BEGIN

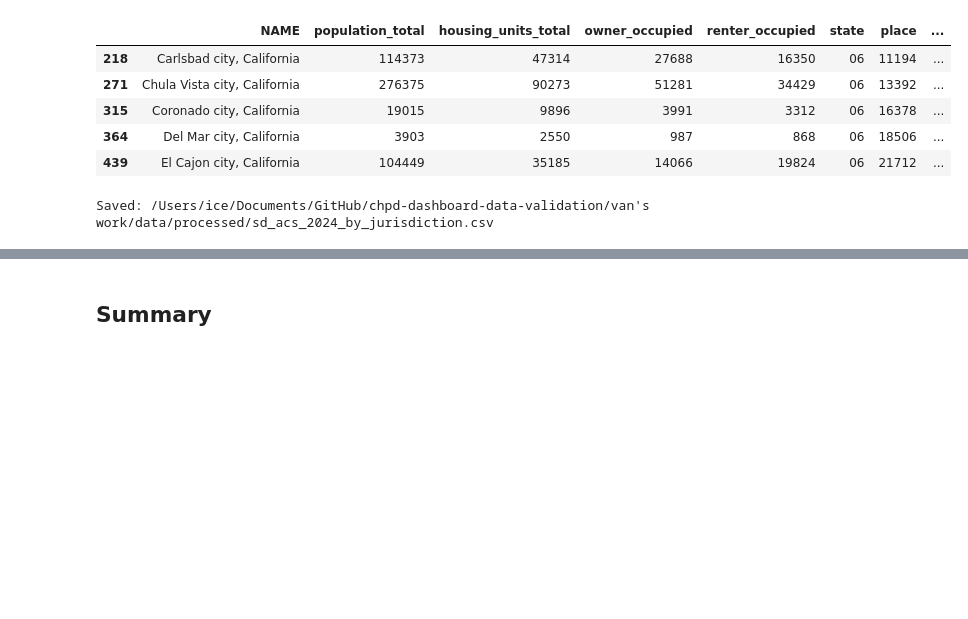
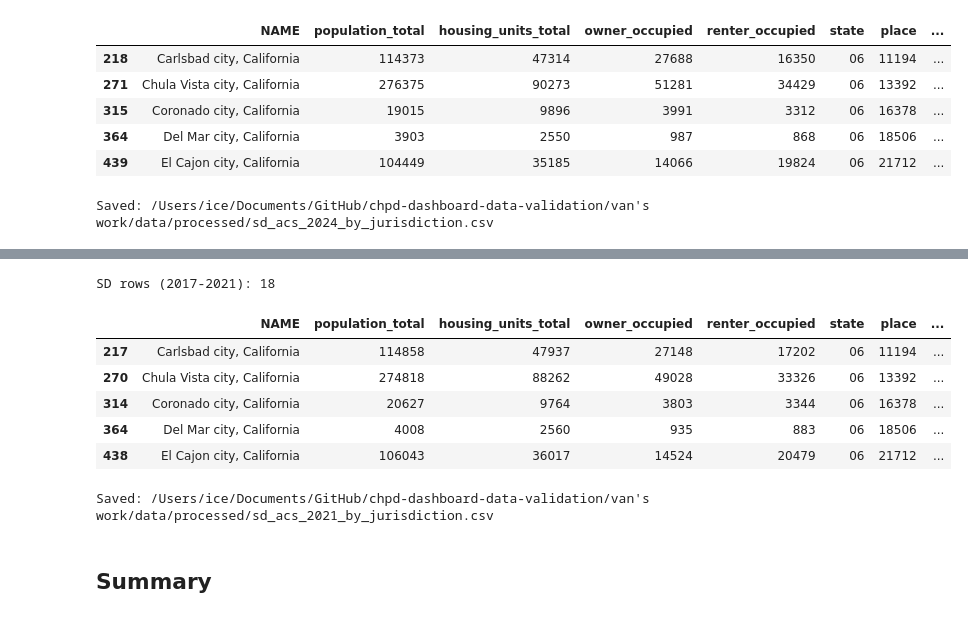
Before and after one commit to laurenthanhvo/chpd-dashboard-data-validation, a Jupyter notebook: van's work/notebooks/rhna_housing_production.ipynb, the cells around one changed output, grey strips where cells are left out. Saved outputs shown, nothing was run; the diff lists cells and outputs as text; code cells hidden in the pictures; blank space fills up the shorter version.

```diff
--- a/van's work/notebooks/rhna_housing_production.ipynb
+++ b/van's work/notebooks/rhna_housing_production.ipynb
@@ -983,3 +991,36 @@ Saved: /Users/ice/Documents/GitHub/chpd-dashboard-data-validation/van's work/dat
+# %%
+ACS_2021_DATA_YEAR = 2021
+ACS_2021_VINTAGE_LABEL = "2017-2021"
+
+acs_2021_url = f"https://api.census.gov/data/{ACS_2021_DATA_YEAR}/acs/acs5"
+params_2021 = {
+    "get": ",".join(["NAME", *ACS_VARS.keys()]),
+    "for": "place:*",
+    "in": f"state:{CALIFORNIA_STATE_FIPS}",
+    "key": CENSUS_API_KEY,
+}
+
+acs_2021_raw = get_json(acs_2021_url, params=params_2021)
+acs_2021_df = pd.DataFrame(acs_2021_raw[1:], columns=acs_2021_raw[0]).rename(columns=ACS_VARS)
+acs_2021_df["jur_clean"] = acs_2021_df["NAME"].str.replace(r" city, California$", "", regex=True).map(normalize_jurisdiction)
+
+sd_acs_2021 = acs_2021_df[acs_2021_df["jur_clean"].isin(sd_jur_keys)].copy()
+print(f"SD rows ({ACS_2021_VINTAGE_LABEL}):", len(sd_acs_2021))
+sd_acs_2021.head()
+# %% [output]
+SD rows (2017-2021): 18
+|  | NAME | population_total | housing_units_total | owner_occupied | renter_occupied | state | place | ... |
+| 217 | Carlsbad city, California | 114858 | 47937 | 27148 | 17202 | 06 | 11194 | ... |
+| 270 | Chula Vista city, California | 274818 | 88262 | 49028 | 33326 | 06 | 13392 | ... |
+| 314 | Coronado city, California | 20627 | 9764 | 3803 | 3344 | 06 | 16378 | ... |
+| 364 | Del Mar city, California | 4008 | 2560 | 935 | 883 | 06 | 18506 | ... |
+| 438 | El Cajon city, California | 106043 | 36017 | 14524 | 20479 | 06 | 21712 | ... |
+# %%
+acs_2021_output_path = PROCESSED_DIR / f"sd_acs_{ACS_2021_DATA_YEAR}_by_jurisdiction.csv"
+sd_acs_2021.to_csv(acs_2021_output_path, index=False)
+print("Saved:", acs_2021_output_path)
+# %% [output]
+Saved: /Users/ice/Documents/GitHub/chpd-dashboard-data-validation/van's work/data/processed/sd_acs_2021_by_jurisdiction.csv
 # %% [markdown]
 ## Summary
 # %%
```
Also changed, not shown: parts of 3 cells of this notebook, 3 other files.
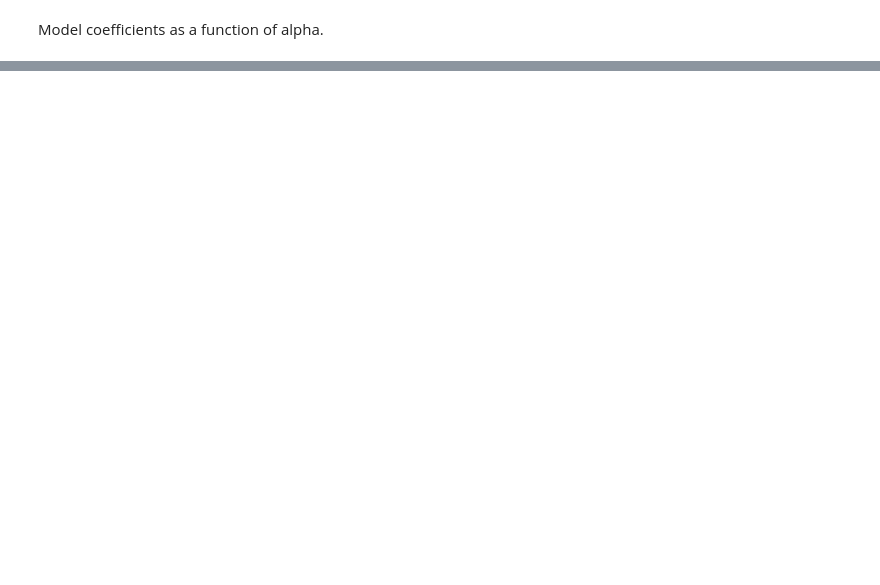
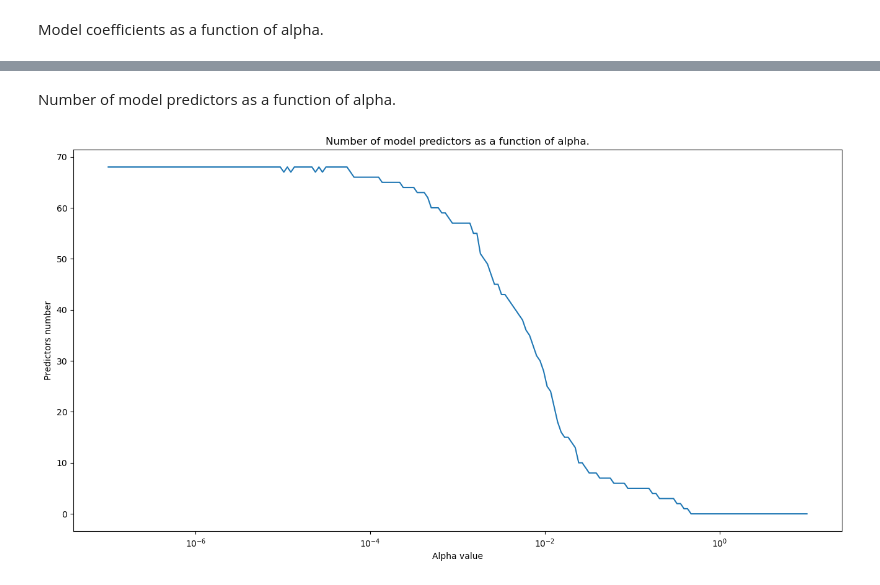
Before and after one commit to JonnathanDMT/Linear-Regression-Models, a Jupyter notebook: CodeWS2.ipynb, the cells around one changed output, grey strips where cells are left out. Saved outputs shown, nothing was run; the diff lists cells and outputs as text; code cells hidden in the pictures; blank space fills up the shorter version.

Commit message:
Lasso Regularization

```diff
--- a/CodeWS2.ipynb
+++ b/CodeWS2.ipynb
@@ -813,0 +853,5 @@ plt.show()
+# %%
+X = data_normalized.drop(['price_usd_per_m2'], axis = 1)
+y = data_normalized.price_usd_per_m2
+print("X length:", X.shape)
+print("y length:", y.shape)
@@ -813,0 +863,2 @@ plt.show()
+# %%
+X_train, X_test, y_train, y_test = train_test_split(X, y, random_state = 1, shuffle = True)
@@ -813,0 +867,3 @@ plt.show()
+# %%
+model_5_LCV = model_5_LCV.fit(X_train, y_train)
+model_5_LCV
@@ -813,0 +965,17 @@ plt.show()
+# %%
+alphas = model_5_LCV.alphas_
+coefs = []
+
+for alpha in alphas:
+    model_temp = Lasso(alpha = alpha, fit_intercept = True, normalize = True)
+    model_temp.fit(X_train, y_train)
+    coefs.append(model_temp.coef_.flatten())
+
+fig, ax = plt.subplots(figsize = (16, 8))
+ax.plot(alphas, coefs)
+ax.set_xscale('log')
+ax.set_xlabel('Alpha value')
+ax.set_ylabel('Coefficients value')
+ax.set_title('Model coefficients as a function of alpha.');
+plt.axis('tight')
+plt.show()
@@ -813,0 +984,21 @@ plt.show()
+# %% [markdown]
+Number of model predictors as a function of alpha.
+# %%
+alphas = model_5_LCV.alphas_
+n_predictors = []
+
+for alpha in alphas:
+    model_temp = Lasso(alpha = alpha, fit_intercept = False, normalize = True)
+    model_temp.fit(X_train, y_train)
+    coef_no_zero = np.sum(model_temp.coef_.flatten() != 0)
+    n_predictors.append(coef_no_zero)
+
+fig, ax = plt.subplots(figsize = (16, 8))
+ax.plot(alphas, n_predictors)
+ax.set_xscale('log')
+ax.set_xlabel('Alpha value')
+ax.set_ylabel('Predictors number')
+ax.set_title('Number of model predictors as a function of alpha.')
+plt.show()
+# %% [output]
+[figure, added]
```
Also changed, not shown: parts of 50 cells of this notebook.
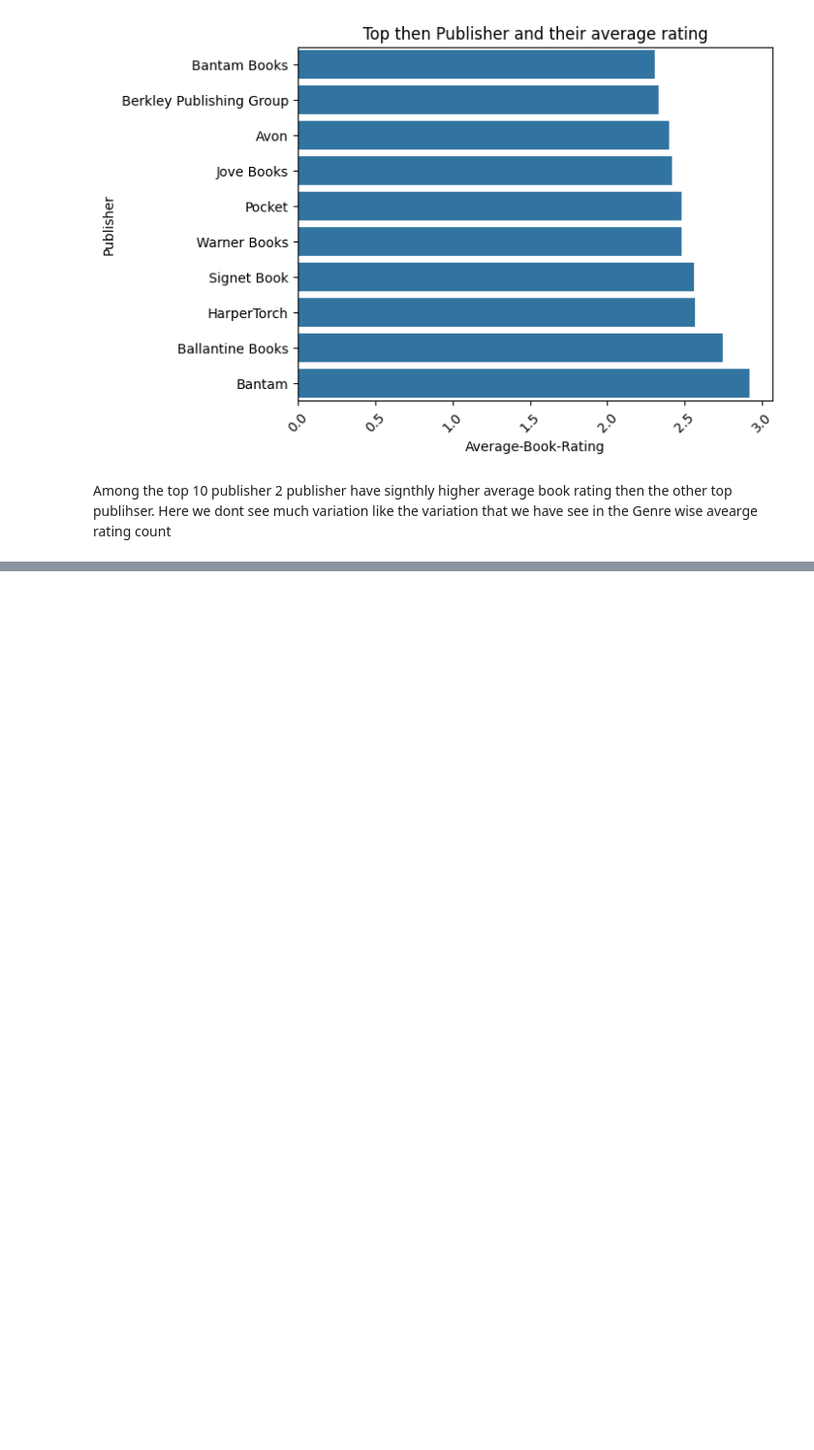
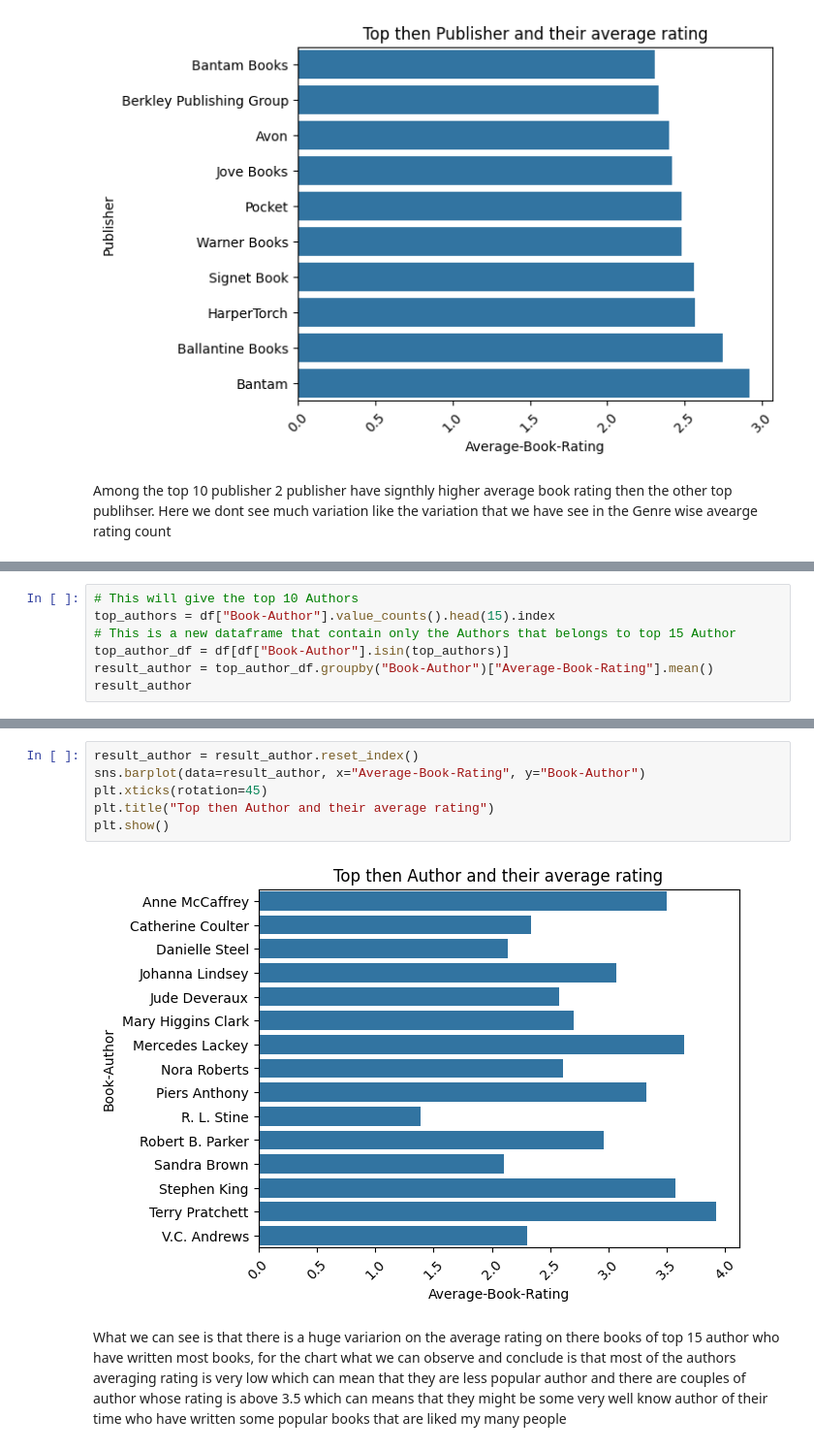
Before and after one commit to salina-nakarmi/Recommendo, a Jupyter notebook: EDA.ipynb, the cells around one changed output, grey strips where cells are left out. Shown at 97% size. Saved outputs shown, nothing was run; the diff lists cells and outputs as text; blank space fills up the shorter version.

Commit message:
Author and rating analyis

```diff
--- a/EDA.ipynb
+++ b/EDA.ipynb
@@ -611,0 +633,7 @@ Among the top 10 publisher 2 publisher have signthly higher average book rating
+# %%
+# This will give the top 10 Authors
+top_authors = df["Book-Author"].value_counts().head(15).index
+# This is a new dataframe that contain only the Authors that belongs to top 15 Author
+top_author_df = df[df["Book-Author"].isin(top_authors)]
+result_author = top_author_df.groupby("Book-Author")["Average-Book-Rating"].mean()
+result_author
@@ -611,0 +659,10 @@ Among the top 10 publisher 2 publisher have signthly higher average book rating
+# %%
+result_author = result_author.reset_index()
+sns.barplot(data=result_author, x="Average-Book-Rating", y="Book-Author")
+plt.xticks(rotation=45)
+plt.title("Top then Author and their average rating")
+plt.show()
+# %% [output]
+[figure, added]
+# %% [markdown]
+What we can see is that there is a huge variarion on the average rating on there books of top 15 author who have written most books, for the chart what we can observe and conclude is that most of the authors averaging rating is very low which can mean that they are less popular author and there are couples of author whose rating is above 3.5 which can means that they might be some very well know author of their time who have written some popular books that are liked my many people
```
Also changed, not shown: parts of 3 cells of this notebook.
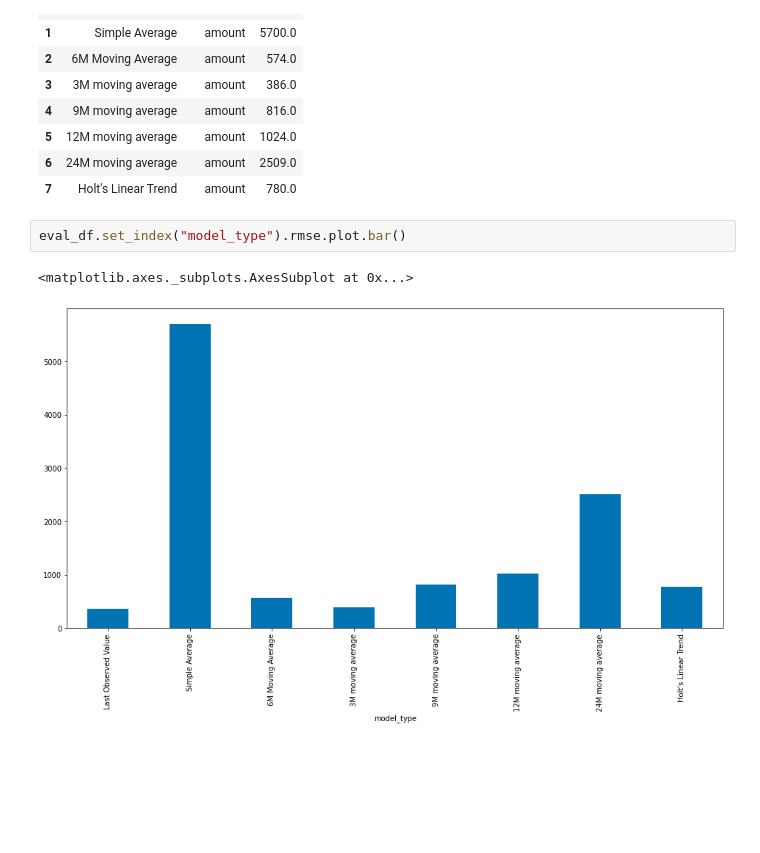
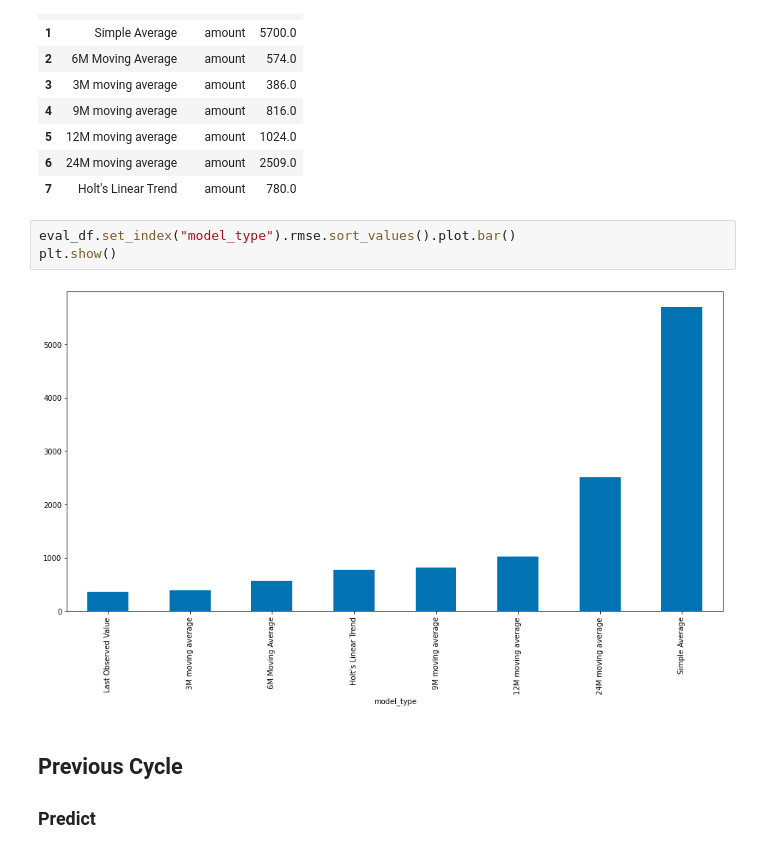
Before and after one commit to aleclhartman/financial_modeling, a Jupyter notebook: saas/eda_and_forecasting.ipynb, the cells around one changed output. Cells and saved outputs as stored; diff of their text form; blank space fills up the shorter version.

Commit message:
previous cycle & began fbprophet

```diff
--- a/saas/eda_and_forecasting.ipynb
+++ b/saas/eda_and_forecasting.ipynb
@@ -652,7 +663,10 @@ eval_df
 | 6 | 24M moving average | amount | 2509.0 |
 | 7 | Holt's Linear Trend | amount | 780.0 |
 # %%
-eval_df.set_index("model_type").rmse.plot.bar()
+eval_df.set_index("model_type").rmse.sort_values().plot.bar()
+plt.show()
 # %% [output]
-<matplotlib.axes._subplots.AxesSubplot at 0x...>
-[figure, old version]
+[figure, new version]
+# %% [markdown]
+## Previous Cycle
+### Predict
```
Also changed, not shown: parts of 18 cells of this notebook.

END

- [What you need to do] Some lines of the records above may hold the word "city". Report how many, and nothing else.

- [Solution to the problem] 6